* [To do] Go over the entries and report the lines where the word "used" occurs.

(Revision comparison data)
- Opening Delimiter -

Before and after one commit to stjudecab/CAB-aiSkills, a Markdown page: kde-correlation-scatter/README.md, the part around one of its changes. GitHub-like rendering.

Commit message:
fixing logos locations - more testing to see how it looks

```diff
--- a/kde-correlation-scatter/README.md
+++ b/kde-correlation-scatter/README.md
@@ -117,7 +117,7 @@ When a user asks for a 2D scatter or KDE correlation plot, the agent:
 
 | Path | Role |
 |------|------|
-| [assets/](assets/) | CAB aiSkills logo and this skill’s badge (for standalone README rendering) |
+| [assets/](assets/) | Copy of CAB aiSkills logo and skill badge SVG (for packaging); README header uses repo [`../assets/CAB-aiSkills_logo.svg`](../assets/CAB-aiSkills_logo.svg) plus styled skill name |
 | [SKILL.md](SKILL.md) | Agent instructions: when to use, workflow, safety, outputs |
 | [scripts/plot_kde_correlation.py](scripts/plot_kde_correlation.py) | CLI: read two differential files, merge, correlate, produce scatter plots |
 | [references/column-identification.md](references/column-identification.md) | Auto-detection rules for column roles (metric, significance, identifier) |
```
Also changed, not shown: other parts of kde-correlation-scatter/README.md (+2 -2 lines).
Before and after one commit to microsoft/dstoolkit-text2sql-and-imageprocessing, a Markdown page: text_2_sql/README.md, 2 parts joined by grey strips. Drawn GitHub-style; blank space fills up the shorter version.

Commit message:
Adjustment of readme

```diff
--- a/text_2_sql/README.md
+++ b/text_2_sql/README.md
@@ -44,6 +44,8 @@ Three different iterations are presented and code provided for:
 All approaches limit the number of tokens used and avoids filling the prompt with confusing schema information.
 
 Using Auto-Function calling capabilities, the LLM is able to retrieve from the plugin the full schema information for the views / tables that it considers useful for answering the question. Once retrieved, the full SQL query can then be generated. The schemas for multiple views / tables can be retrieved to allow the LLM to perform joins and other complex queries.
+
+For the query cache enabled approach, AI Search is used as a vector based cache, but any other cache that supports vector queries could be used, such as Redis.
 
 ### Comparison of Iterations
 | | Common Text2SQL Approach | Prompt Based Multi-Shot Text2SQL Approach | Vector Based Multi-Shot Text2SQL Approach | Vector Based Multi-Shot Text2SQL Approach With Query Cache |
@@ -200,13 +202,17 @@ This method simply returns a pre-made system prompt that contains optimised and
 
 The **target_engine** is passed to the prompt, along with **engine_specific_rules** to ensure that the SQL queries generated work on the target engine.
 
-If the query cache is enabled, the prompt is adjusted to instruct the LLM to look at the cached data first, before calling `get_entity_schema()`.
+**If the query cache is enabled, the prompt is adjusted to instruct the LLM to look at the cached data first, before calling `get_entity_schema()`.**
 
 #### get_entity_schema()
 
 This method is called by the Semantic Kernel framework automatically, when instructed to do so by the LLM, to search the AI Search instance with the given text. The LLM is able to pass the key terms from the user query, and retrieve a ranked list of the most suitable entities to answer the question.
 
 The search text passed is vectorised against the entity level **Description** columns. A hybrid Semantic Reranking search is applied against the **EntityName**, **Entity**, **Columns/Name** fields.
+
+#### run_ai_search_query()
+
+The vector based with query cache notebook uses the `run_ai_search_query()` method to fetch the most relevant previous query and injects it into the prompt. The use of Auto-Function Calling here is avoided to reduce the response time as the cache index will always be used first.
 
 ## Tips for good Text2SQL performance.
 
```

- Closing Delimiter -

* [Answer]
 All approaches limit the number of tokens used and avoids filling the prompt with confusing schema information.
+For the query cache enabled approach, AI Search is used as a vector based cache, but any other cache that supports vector queries could be used, such as Redis.
+The vector based with query cache notebook uses the `run_ai_search_query()` method to fetch the most relevant previous query and injects it into the prompt. The use of Auto-Function Calling here is avoided to reduce the response time as the cache index will always be used first.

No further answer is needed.